Problem description
Please reproduce the entries below exactly, leaving the pictures out.

Revision tracking records
--- START ---

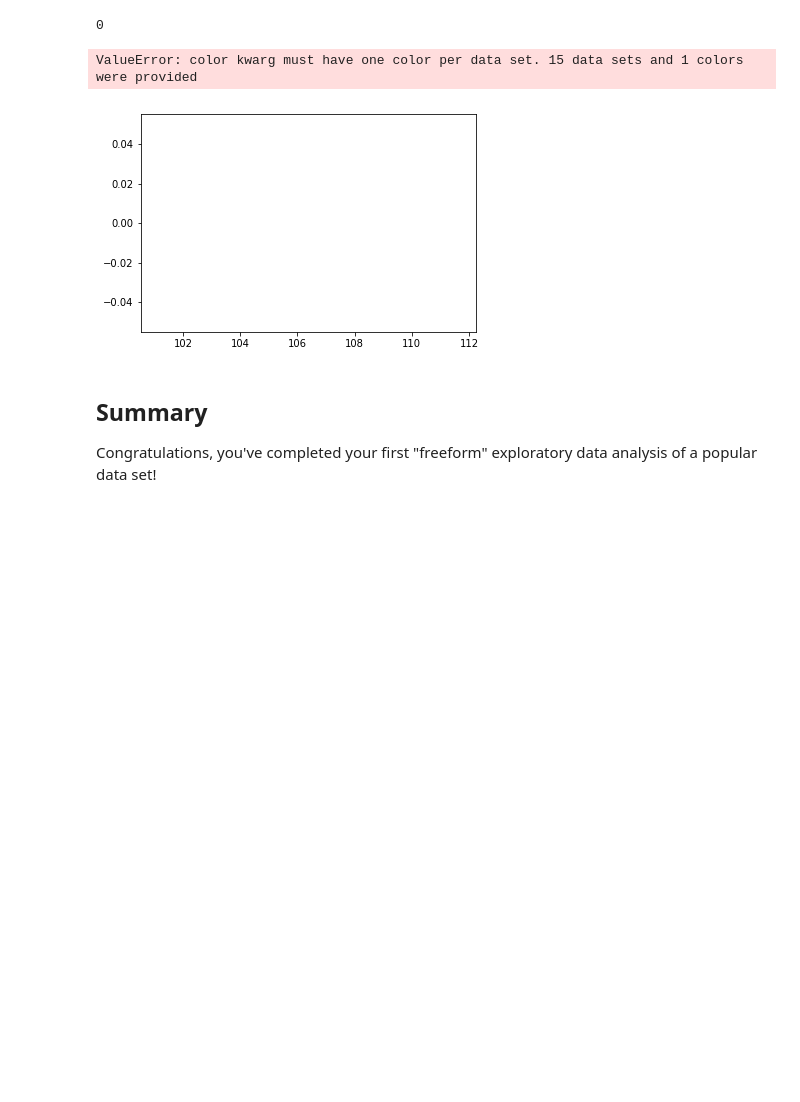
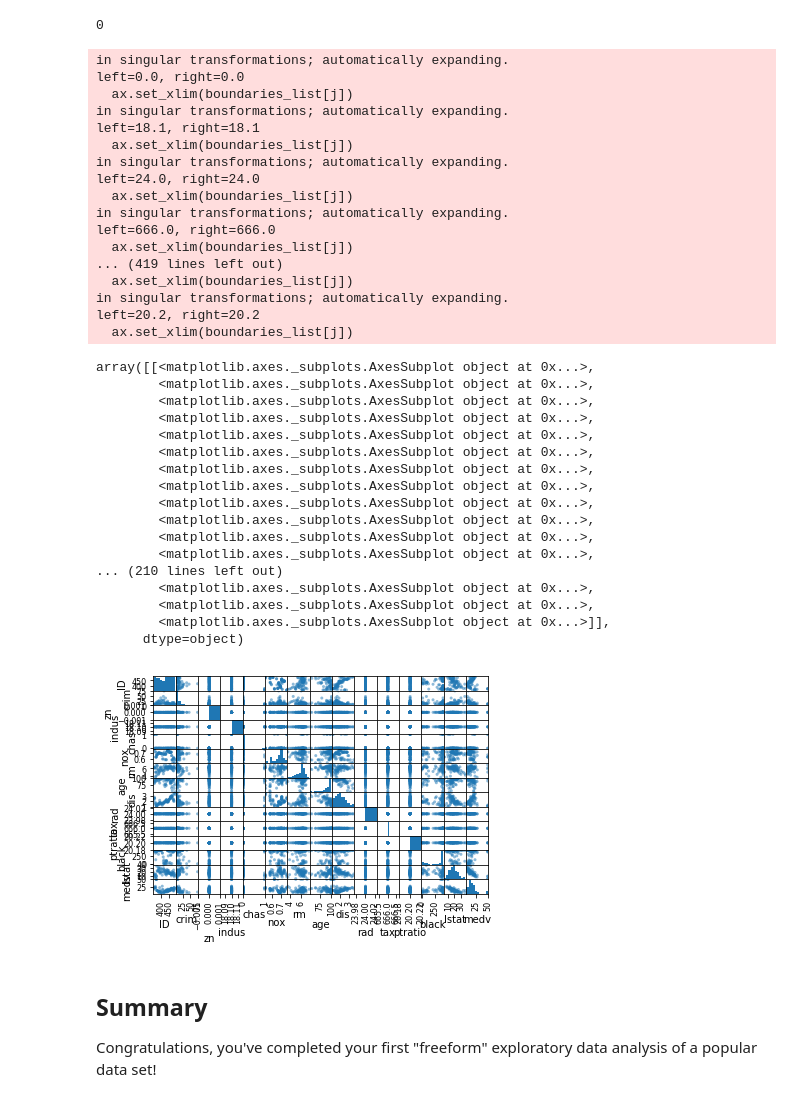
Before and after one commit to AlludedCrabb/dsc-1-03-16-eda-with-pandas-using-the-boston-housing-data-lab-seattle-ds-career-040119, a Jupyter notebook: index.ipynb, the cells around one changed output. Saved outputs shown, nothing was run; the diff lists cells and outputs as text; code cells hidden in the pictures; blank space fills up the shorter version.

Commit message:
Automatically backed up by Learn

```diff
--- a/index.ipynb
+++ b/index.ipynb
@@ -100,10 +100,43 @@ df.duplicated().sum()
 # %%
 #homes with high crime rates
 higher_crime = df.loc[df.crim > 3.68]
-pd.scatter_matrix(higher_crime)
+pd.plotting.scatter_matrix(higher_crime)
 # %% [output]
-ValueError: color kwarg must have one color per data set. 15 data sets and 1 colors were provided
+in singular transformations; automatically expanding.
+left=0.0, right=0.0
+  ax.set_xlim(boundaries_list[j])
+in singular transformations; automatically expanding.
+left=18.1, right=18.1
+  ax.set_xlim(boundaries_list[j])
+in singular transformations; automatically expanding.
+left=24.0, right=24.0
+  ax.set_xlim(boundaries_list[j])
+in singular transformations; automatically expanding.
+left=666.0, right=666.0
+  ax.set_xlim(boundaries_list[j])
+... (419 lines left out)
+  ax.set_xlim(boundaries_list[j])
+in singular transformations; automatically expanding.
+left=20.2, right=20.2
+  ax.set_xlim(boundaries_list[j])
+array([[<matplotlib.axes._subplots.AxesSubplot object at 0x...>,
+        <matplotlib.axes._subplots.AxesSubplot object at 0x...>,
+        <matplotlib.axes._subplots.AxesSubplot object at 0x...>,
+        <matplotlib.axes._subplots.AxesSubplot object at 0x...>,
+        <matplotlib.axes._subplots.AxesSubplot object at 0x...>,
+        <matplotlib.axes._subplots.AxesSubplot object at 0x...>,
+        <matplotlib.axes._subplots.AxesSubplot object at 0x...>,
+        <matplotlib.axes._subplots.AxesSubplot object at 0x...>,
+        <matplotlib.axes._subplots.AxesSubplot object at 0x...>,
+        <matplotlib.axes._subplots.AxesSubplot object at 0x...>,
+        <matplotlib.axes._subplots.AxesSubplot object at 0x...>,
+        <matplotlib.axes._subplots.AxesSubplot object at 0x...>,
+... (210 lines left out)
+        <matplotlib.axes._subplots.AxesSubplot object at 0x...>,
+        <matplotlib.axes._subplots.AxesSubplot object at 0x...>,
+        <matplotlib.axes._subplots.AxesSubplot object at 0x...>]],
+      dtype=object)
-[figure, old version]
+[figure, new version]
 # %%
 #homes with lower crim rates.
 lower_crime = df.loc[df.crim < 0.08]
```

--- END ---

Exercise solution
Before and after one commit to AlludedCrabb/dsc-1-03-16-eda-with-pandas-using-the-boston-housing-data-lab-seattle-ds-career-040119, a Jupyter notebook: index.ipynb, the cells around one changed output. Saved outputs shown, nothing was run; the diff lists cells and outputs as text; code cells hidden in the pictures; blank space fills up the shorter version.

Commit message:
Automatically backed up by Learn

```diff
--- a/index.ipynb
+++ b/index.ipynb
@@ -100,10 +100,43 @@ df.duplicated().sum()
 # %%
 #homes with high crime rates
 higher_crime = df.loc[df.crim > 3.68]
-pd.scatter_matrix(higher_crime)
+pd.plotting.scatter_matrix(higher_crime)
 # %% [output]
-ValueError: color kwarg must have one color per data set. 15 data sets and 1 colors were provided
+in singular transformations; automatically expanding.
+left=0.0, right=0.0
+  ax.set_xlim(boundaries_list[j])
+in singular transformations; automatically expanding.
+left=18.1, right=18.1
+  ax.set_xlim(boundaries_list[j])
+in singular transformations; automatically expanding.
+left=24.0, right=24.0
+  ax.set_xlim(boundaries_list[j])
+in singular transformations; automatically expanding.
+left=666.0, right=666.0
+  ax.set_xlim(boundaries_list[j])
+... (419 lines left out)
+  ax.set_xlim(boundaries_list[j])
+in singular transformations; automatically expanding.
+left=20.2, right=20.2
+  ax.set_xlim(boundaries_list[j])
+array([[<matplotlib.axes._subplots.AxesSubplot object at 0x...>,
+        <matplotlib.axes._subplots.AxesSubplot object at 0x...>,
+        <matplotlib.axes._subplots.AxesSubplot object at 0x...>,
+        <matplotlib.axes._subplots.AxesSubplot object at 0x...>,
+        <matplotlib.axes._subplots.AxesSubplot object at 0x...>,
+        <matplotlib.axes._subplots.AxesSubplot object at 0x...>,
+        <matplotlib.axes._subplots.AxesSubplot object at 0x...>,
+        <matplotlib.axes._subplots.AxesSubplot object at 0x...>,
+        <matplotlib.axes._subplots.AxesSubplot object at 0x...>,
+        <matplotlib.axes._subplots.AxesSubplot object at 0x...>,
+        <matplotlib.axes._subplots.AxesSubplot object at 0x...>,
+        <matplotlib.axes._subplots.AxesSubplot object at 0x...>,
+... (210 lines left out)
+        <matplotlib.axes._subplots.AxesSubplot object at 0x...>,
+        <matplotlib.axes._subplots.AxesSubplot object at 0x...>,
+        <matplotlib.axes._subplots.AxesSubplot object at 0x...>]],
+      dtype=object)
-[figure, old version]
+[figure, new version]
 # %%
 #homes with lower crim rates.
 lower_crime = df.loc[df.crim < 0.08]
```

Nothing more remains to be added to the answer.